> **ACTIVITY**: All of the data must be written out verbatim, with pictures excluded.

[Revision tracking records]
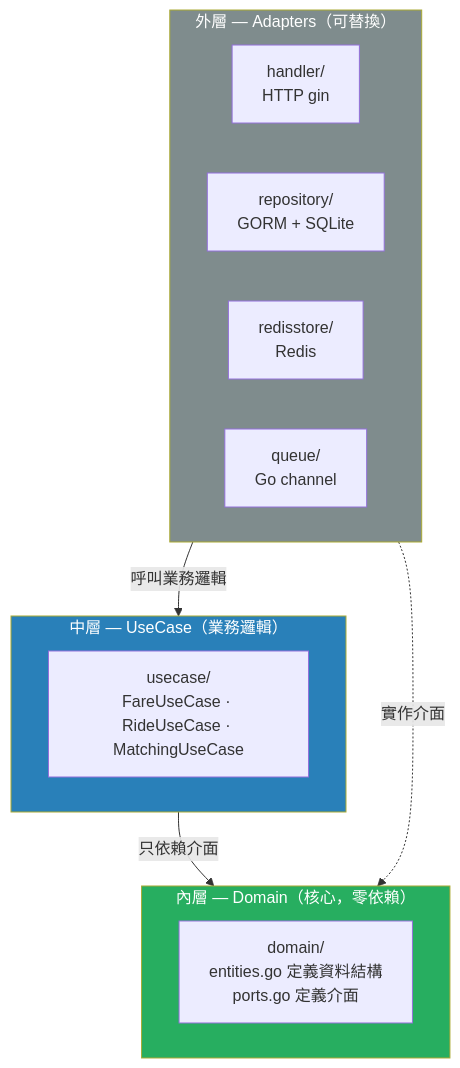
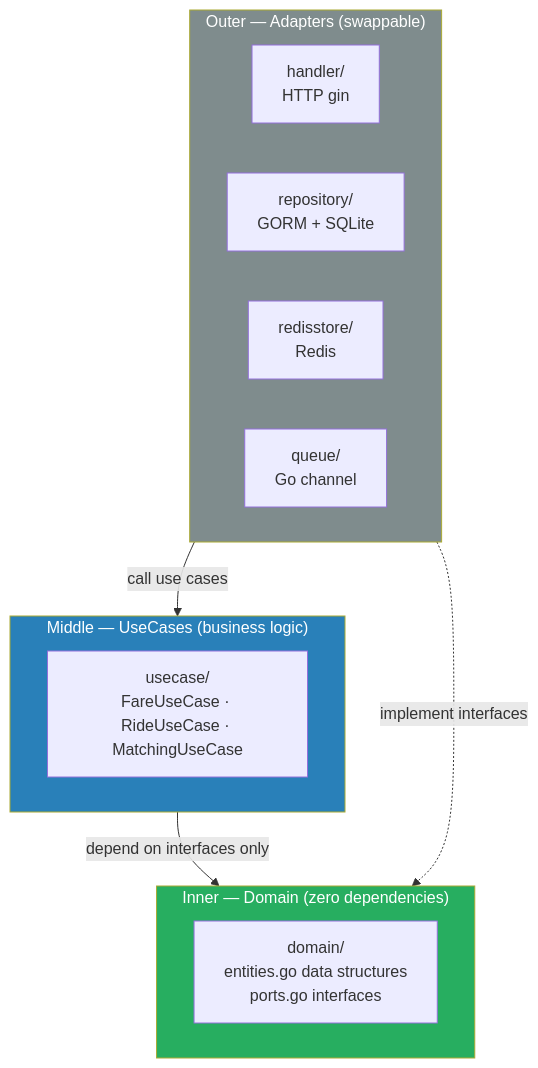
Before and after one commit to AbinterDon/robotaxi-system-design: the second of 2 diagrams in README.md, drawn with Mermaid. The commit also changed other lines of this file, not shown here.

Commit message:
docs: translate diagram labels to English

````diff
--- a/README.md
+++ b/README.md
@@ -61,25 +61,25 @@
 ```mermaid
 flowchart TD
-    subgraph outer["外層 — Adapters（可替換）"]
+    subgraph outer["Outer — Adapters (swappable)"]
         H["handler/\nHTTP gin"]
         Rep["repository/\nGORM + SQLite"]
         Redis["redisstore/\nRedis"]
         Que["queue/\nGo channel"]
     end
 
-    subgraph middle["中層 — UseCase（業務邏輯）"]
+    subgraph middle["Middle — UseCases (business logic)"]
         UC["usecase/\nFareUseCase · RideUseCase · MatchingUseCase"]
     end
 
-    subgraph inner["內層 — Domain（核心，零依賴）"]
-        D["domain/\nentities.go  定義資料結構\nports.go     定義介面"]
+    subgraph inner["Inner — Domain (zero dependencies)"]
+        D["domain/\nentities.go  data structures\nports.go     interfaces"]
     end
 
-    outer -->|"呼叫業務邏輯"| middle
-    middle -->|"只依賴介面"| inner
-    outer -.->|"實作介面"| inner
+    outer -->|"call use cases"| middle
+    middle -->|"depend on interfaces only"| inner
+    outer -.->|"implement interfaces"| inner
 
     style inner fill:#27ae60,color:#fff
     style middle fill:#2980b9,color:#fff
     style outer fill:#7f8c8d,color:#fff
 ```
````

> **RESPONSE AREA**:
Before and after one commit to AbinterDon/robotaxi-system-design: the second of 2 diagrams in README.md, drawn with Mermaid. The commit also changed other lines of this file, not shown here.

Commit message:
docs: translate diagram labels to English

````diff
--- a/README.md
+++ b/README.md
@@ -61,25 +61,25 @@
 ```mermaid
 flowchart TD
-    subgraph outer["外層 — Adapters（可替換）"]
+    subgraph outer["Outer — Adapters (swappable)"]
         H["handler/\nHTTP gin"]
         Rep["repository/\nGORM + SQLite"]
         Redis["redisstore/\nRedis"]
         Que["queue/\nGo channel"]
     end
 
-    subgraph middle["中層 — UseCase（業務邏輯）"]
+    subgraph middle["Middle — UseCases (business logic)"]
         UC["usecase/\nFareUseCase · RideUseCase · MatchingUseCase"]
     end
 
-    subgraph inner["內層 — Domain（核心，零依賴）"]
-        D["domain/\nentities.go  定義資料結構\nports.go     定義介面"]
+    subgraph inner["Inner — Domain (zero dependencies)"]
+        D["domain/\nentities.go  data structures\nports.go     interfaces"]
     end
 
-    outer -->|"呼叫業務邏輯"| middle
-    middle -->|"只依賴介面"| inner
-    outer -.->|"實作介面"| inner
+    outer -->|"call use cases"| middle
+    middle -->|"depend on interfaces only"| inner
+    outer -.->|"implement interfaces"| inner
 
     style inner fill:#27ae60,color:#fff
     style middle fill:#2980b9,color:#fff
     style outer fill:#7f8c8d,color:#fff
 ```
````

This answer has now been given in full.